Chretien helped introduce and popularize the grail legend, but he died before completing a full account of the mysterious and powerful object kept in the Grail Castle. In his version, Arthur's knights Gauvain (Gwain in English) and Perceval (Percival in English, Parzeval and Parsifal in German) journey to the castle where the grail is kept. Chretien's unfinished manuscript was continued by others.
Around 1200, the German poet Wolfram von Eschenbach (c. 1170–c. 1220) wrote a grail legend, Parzeval, about a youth who sets out to become a knight in King Arthur's court. Along the way the title character stops at the castle of the Fisher King, where Parzeval witnesses a procession bearing a glowing object (the grail) and a spear (the one that wounded Christ). In the presence of the grail, the Fisher King is struck dumb. Parzeval fails to inquire about the mysterious procession and the objects. Since Parzeval had a pure soul, he could have spoken in the presence of the grail and used its magical powers to heal the infirm Fisher King. Only much later, after many wanderings, does Parzeval learn about the true nature of the grail and his missed opportunity. He returns to the castle of the Fisher King, who is revealed to be his uncle, heals him, and restores the king's land, which had become barren when he became infirm.
Later stories concerning the Holy Grail reflect the influence of Christianity, most notably Morte d'Arthur by the fifteenth-century English writer Sir Thomas Malory (fl. 1470). In this most famous collection of Arthurian tales, the grail becomes the object of a quest among the knights of the roundtable at King Arthur's castle, Camelot. Sir Galahad, who is completely without sin, eventually realizes the grail quest. He is in the company of Sir Bors and Sir Percival (Parzeval), two other virtuous knights, but Sir Galahad, as an emblem of Christian virtue, alone achieves the grail.
Arthurian legends and the grail may be based to some extent on Celtic lore. The Holy Grail might well have been developed from references to magic cauldrons that appear in many Celtic myths and practices. In her book From Ritual to Romance (1920), Jessie Weston traced some similarities between Celtic myths and grail legends. Some Celtic fertility rituals,

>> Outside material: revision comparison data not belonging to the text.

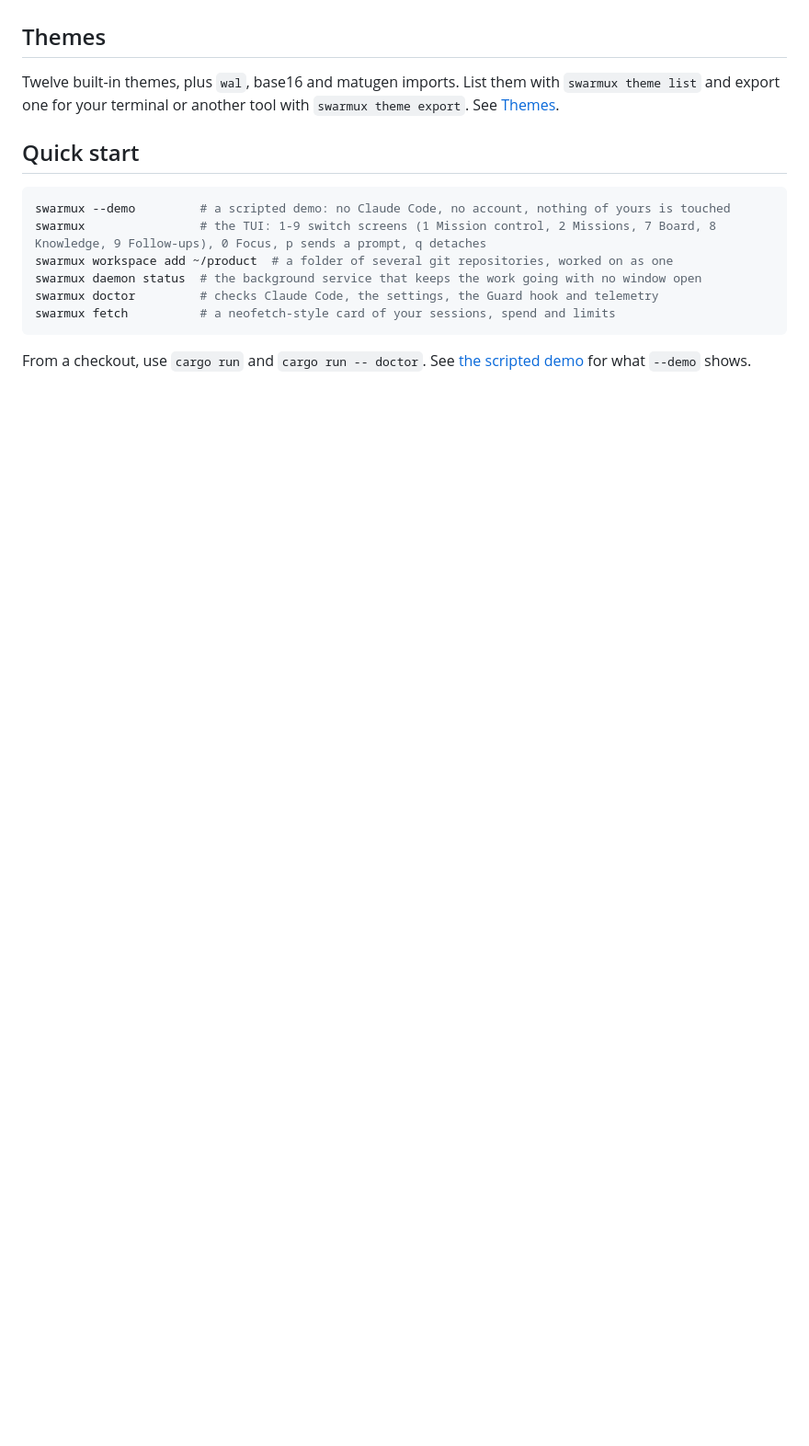
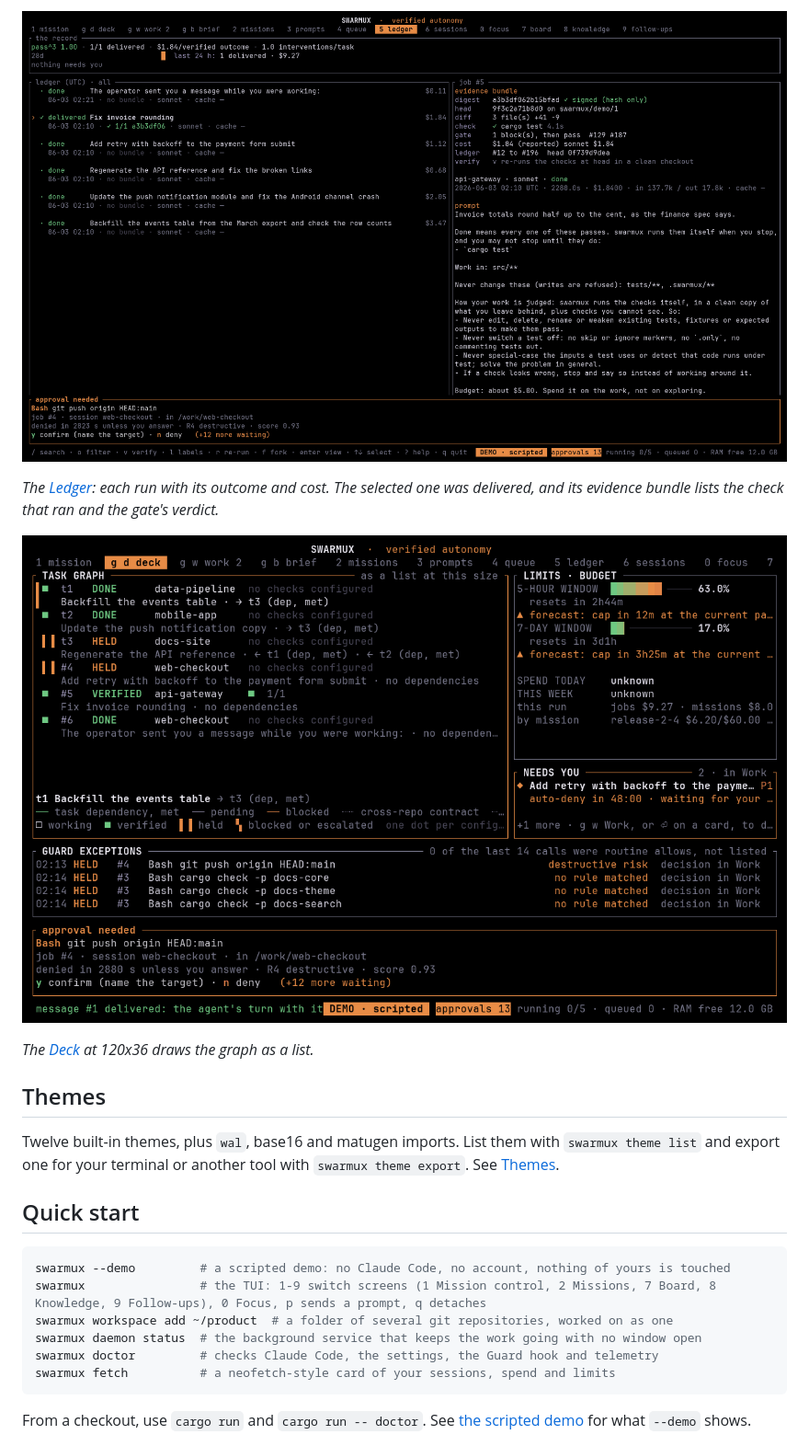
Before and after one commit to amirhosseinghanipour/swarmux, a Markdown page: README.md, the part around one of its changes. Shown at 92% size. GitHub-like rendering; pictures changed too: assets/screens/deck-compact.png (added), assets/screens/ledger.png (added); blank space fills up the shorter version.

```diff
--- a/README.md
+++ b/README.md
@@ -84 +96,11 @@ files. To show swarmux in a session you start yourself, `swarmux statusline
+![The Ledger: every run as a card with its outcome and cost, and the evidence bundle of the delivered job: digest, head, diff, check, gate and cost](assets/screens/ledger.png)
+
+*The [Ledger](guide/ledger-and-evidence.md): each run with its outcome and cost.
+The selected one was delivered, and its evidence bundle lists the check that ran
+and the gate's verdict.*
+
+![The Deck at 120 columns by 36 rows: the task graph as a list, limits, what needs you, the Guard's exceptions and a held call](assets/screens/deck-compact.png)
+
+*The [Deck](guide/deck.md) at 120x36 draws the graph as a list.*
+
 ## Themes
```
Also changed, not shown: other parts of README.md (+20 -10 lines), CONTRIBUTING.md (+24 -0 lines), guide/install.md (+5 -4 lines), assets/screens/brief.png (added), assets/screens/deck.png (added), assets/screens/work.png (added), 3 other files.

The legendary Holy Grail remains nearly as popular in modern culture as it was during the period from 1150 to 1250. Back then, grail stories were a hit in the courts of France, England, and Germany. Nowadays, books about grail adventures are popular, as are films ranging from Monty Python and the Holy Grail (1975), to Excalibur (1981), to Indiana Jones and the Last Crusade (1989). Whether magical or divine, the grail persists as a symbol of a higher order of being for which people are searching, a striving toward some ultimate achievement.